Exercise brief: Tally the lines below containing the word "DynamicForm" and give that total alone.

Material for this task:

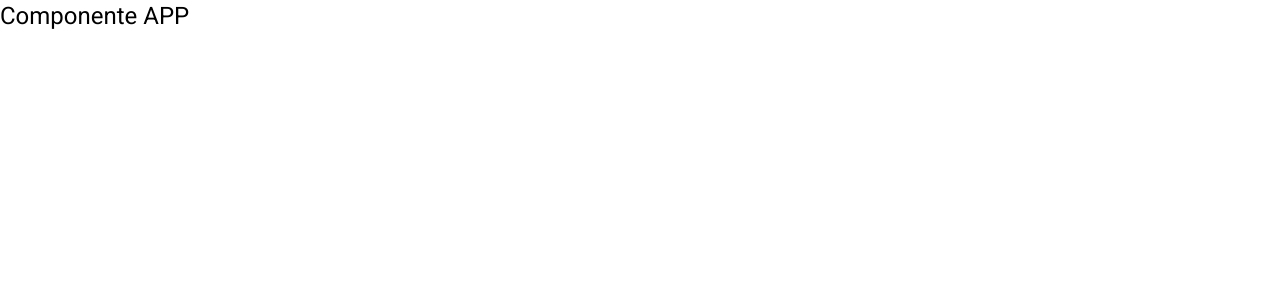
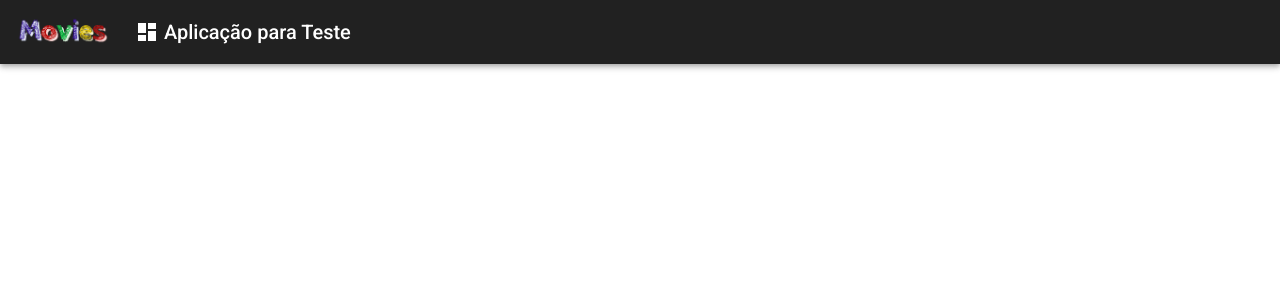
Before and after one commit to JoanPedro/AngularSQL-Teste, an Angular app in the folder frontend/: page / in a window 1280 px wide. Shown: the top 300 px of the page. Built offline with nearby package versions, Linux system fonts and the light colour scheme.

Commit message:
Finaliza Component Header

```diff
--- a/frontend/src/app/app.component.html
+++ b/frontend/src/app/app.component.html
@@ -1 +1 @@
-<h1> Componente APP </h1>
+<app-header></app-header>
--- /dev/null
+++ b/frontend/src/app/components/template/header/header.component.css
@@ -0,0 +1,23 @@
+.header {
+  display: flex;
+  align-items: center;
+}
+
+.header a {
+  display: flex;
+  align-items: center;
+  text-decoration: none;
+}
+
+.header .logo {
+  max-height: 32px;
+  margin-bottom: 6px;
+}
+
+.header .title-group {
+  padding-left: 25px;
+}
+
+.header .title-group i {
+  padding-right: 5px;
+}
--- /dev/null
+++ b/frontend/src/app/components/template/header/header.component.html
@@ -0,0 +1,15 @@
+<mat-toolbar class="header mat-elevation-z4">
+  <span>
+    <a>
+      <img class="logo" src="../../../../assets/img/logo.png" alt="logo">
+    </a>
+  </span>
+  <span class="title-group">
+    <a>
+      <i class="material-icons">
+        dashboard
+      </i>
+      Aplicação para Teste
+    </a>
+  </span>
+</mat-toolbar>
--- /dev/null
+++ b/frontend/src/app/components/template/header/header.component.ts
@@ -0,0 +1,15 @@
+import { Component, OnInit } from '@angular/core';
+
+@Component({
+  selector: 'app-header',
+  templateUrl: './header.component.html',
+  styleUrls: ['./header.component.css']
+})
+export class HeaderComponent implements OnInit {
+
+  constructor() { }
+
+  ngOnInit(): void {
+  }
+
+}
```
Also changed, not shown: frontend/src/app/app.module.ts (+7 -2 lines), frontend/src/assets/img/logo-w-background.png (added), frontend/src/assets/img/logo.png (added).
--
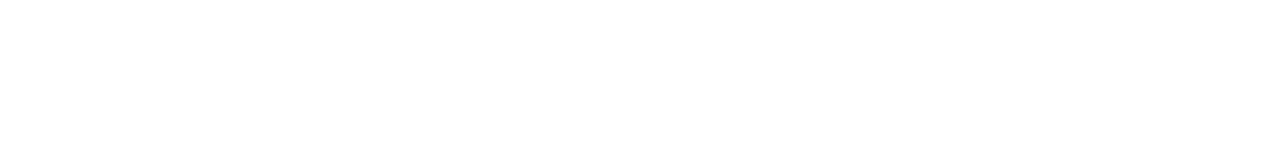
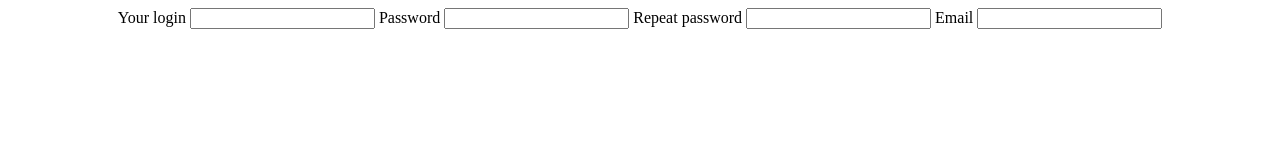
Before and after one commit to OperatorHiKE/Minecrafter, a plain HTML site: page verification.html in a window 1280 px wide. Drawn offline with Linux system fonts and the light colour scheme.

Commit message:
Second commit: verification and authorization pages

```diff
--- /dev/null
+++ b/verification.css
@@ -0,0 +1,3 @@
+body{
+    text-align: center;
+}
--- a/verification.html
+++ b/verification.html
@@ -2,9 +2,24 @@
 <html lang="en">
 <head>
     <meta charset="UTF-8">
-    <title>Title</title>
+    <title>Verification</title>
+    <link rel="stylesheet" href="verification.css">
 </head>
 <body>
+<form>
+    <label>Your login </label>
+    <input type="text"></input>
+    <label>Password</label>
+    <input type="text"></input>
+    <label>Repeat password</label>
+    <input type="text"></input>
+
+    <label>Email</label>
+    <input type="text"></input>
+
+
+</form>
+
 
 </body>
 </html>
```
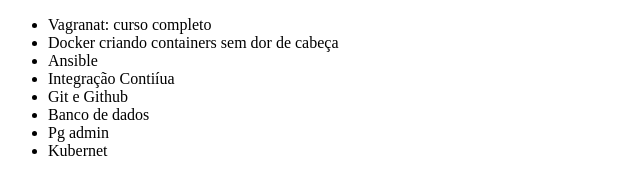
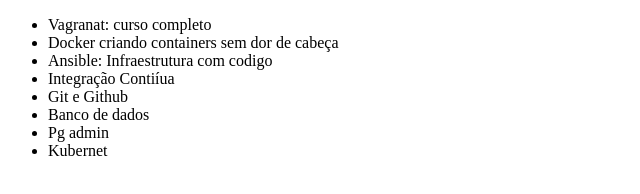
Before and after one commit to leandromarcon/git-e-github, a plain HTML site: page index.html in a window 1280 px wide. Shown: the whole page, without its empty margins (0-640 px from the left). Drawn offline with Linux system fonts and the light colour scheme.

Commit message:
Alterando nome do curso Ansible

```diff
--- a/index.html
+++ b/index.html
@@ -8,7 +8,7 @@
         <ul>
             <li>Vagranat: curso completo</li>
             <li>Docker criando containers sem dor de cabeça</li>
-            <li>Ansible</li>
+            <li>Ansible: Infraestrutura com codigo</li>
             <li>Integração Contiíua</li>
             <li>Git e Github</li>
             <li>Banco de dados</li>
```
---
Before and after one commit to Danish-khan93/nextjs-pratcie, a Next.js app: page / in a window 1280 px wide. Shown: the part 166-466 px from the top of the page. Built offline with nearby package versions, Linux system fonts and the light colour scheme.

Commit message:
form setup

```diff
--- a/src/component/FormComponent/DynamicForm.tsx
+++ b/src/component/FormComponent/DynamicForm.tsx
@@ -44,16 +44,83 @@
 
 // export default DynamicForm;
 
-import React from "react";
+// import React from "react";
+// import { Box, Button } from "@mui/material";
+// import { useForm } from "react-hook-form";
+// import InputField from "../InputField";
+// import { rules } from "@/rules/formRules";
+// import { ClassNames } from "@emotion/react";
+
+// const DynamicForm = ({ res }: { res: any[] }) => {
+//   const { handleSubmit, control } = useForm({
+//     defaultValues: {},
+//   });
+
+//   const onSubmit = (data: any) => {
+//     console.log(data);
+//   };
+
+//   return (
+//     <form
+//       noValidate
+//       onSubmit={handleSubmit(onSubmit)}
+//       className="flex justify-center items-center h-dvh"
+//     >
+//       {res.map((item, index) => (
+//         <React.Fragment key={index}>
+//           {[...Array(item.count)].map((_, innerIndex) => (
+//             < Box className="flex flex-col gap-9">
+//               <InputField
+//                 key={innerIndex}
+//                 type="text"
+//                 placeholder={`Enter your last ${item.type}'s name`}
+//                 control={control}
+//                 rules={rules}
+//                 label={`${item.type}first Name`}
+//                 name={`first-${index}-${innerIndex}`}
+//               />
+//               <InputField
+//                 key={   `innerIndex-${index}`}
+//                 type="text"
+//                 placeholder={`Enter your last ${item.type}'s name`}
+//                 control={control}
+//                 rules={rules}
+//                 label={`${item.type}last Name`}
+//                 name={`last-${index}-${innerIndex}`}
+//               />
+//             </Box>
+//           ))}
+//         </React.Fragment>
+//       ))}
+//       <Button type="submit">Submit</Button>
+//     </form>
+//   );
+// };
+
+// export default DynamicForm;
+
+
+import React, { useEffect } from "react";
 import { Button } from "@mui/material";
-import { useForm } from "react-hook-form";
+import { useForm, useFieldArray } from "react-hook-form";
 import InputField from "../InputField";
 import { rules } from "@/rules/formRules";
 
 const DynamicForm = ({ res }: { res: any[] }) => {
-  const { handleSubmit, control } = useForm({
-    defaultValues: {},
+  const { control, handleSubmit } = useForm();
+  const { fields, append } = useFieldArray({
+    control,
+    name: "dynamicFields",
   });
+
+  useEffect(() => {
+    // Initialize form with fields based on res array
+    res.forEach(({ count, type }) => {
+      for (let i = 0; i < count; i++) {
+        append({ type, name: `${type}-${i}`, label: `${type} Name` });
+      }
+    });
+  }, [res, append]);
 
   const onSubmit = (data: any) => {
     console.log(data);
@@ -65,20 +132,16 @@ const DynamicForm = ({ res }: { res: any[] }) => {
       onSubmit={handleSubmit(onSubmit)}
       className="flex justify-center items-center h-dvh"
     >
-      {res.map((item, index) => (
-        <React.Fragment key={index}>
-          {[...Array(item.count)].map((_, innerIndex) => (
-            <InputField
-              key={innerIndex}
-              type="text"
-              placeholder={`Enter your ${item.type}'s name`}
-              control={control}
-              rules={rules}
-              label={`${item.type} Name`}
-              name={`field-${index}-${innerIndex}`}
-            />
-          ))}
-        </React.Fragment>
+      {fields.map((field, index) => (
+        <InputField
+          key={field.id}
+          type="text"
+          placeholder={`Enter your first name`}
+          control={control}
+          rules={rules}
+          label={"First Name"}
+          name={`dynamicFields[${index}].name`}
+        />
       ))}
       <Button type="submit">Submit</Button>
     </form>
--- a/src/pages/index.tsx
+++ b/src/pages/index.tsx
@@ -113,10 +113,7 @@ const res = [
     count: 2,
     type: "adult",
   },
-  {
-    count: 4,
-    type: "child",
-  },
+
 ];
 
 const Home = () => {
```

Result below: 7